- _What the task requires_
Check every line of the data below for the word "className". Copy the ones that have it.

>>

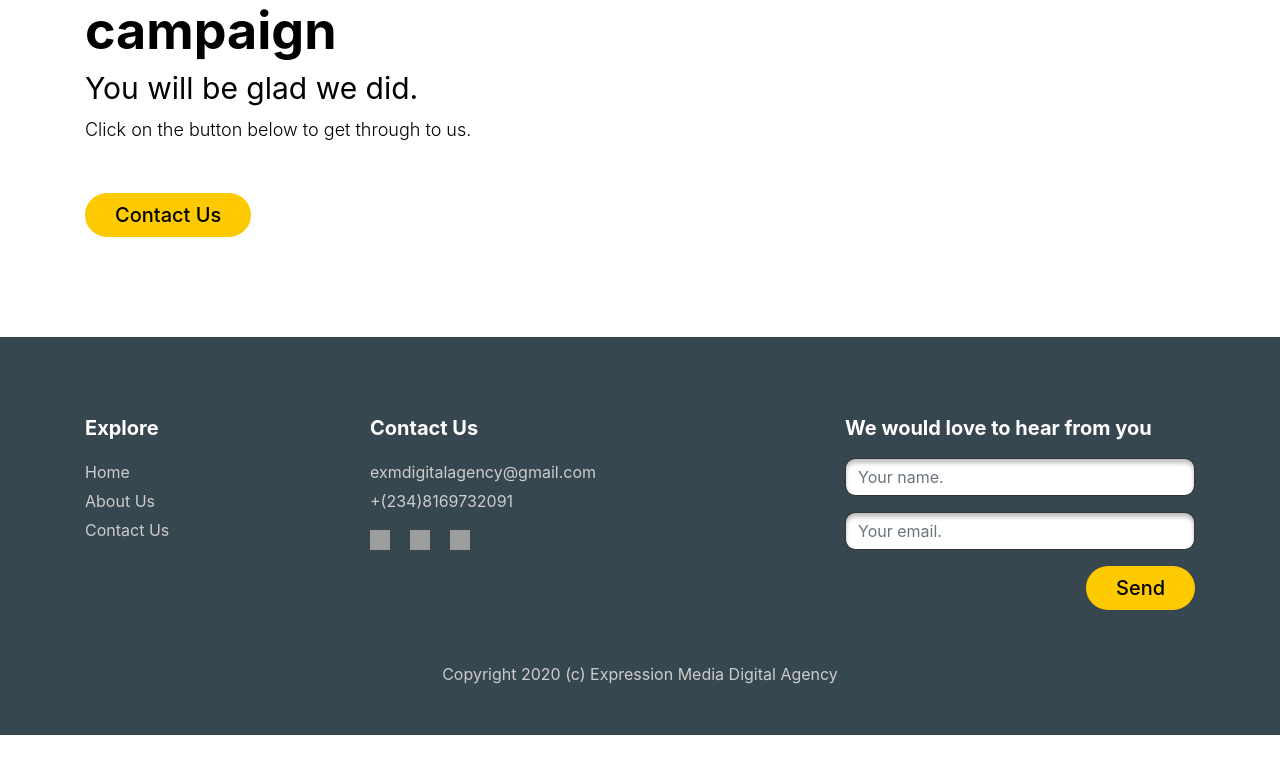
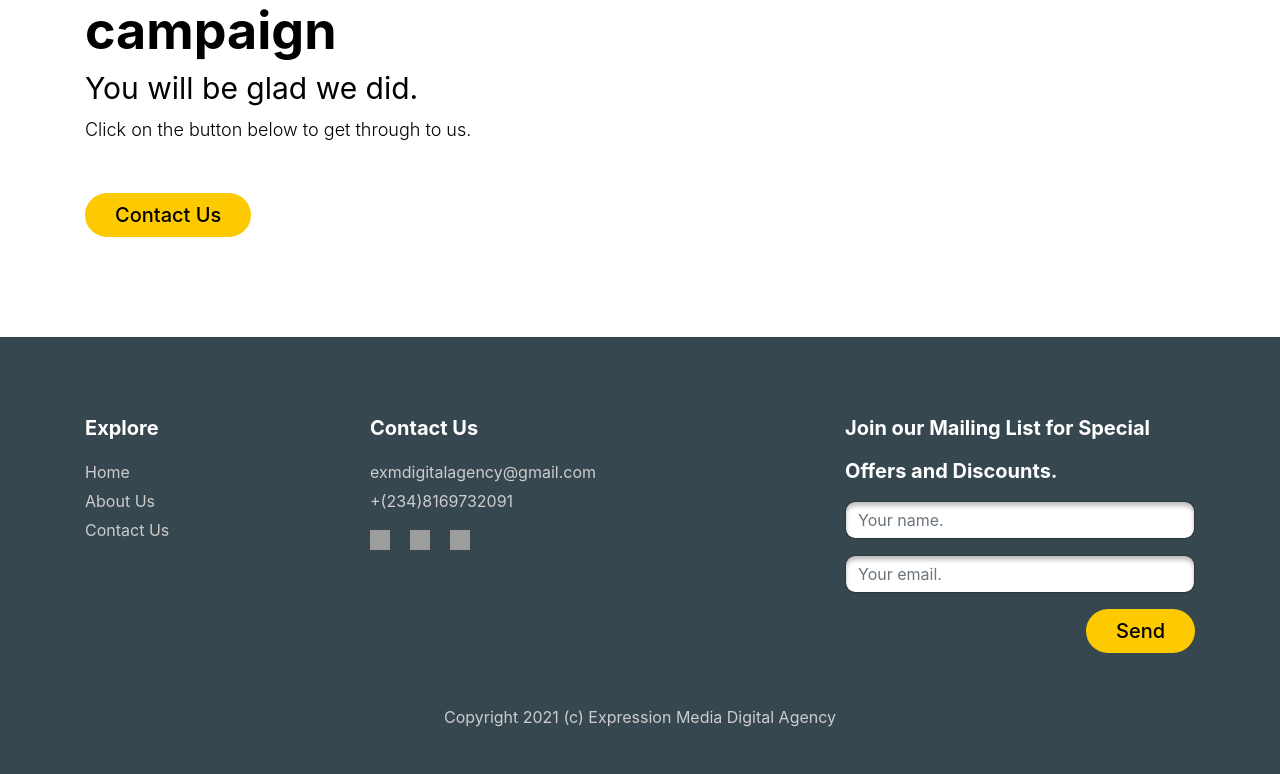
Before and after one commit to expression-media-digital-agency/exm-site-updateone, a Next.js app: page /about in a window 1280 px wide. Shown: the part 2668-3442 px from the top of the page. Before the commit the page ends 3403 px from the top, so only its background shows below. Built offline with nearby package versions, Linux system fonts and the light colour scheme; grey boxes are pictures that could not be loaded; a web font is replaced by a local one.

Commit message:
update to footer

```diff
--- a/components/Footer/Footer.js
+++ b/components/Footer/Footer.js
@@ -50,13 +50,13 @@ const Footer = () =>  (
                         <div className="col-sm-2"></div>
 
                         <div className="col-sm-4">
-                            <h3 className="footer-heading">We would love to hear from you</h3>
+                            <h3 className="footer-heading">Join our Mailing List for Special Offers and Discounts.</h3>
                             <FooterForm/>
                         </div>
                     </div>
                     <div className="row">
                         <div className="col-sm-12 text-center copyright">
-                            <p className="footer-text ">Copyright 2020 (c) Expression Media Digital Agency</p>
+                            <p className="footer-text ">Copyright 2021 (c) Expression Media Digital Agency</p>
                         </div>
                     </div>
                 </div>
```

<<
>>

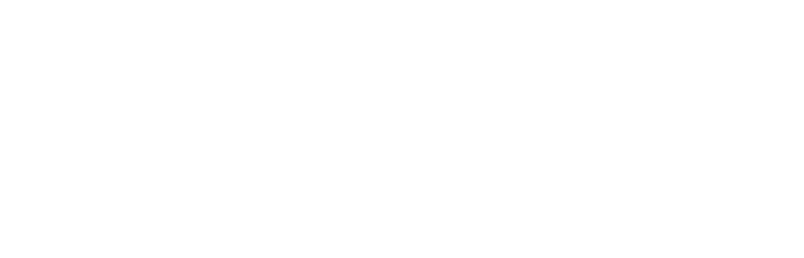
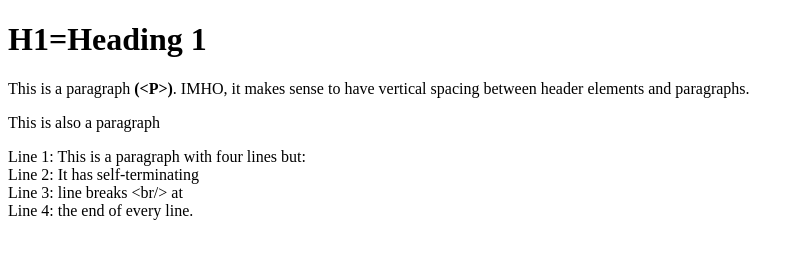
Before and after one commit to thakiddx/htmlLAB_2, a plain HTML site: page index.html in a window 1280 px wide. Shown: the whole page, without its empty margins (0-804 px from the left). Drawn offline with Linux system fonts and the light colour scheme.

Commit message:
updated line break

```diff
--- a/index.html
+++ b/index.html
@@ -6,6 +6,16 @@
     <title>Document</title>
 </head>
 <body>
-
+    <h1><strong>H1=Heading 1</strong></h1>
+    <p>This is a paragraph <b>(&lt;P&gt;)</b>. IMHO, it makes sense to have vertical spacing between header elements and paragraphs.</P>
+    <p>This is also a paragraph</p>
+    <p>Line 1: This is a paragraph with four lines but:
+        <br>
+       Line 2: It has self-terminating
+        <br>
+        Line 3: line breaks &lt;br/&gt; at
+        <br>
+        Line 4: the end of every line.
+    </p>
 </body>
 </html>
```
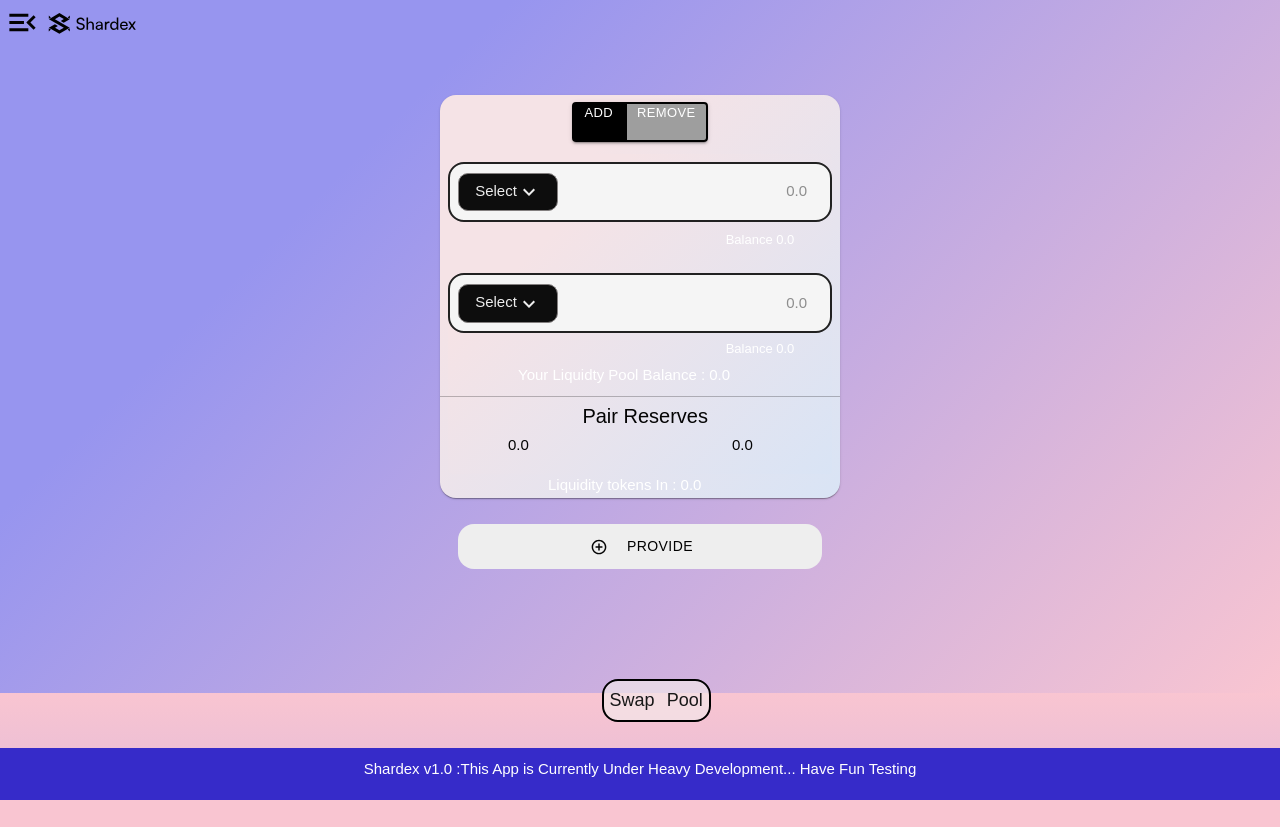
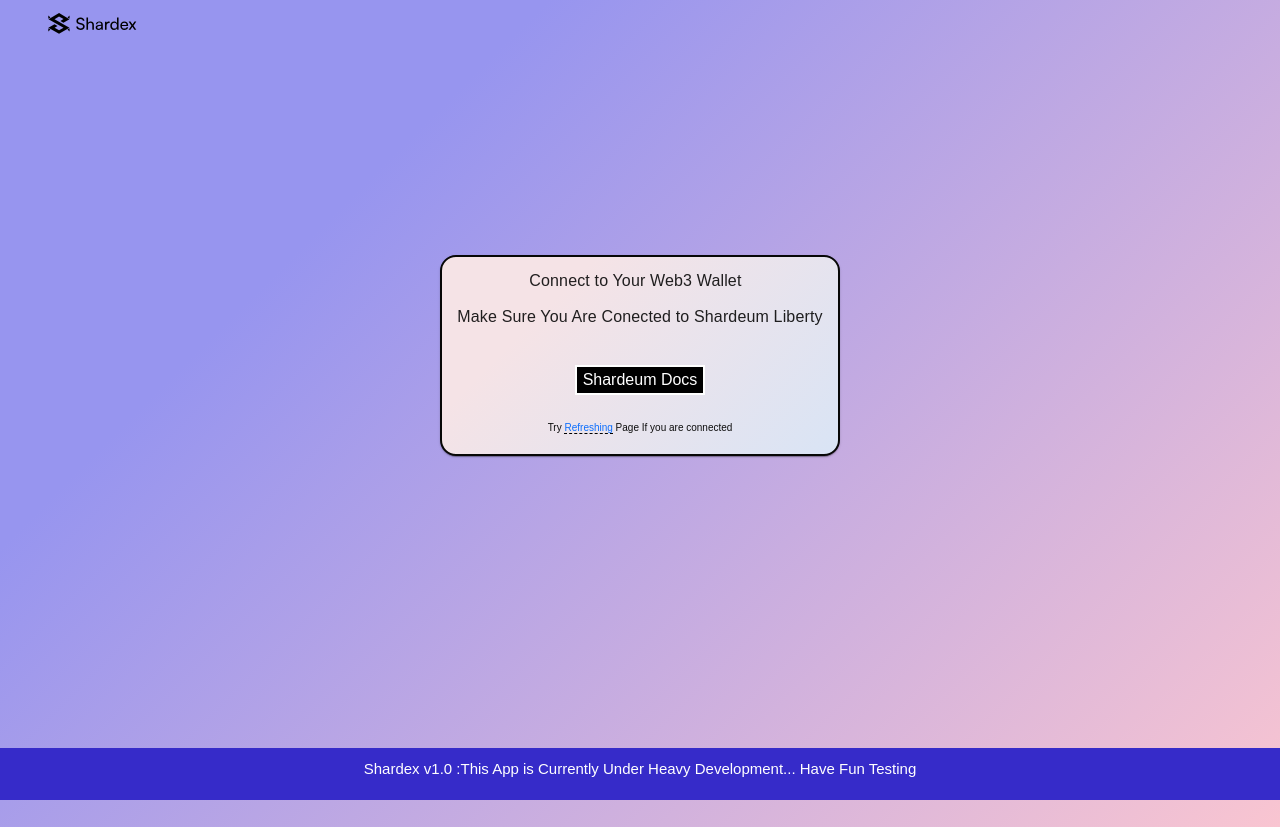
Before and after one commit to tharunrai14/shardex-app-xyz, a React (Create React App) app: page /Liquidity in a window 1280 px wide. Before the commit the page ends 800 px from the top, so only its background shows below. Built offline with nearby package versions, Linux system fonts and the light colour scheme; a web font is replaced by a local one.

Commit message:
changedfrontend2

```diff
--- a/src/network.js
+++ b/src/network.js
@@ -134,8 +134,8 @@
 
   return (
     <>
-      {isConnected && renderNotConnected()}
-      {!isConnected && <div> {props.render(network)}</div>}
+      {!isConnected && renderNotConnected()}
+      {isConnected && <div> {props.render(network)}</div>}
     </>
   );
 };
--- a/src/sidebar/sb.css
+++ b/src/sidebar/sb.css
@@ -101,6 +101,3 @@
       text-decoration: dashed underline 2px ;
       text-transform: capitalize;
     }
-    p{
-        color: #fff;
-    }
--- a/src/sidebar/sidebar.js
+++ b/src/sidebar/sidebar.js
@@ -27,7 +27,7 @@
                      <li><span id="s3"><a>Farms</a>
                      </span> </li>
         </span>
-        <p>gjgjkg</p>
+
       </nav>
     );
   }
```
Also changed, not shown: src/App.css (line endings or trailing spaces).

<<

- _Answer section_
                         <div className="col-sm-2"></div>
                         <div className="col-sm-4">
-                            <h3 className="footer-heading">We would love to hear from you</h3>
+                            <h3 className="footer-heading">Join our Mailing List for Special Offers and Discounts.</h3>
                     <div className="row">
                         <div className="col-sm-12 text-center copyright">
-                            <p className="footer-text ">Copyright 2020 (c) Expression Media Digital Agency</p>
+                            <p className="footer-text ">Copyright 2021 (c) Expression Media Digital Agency</p>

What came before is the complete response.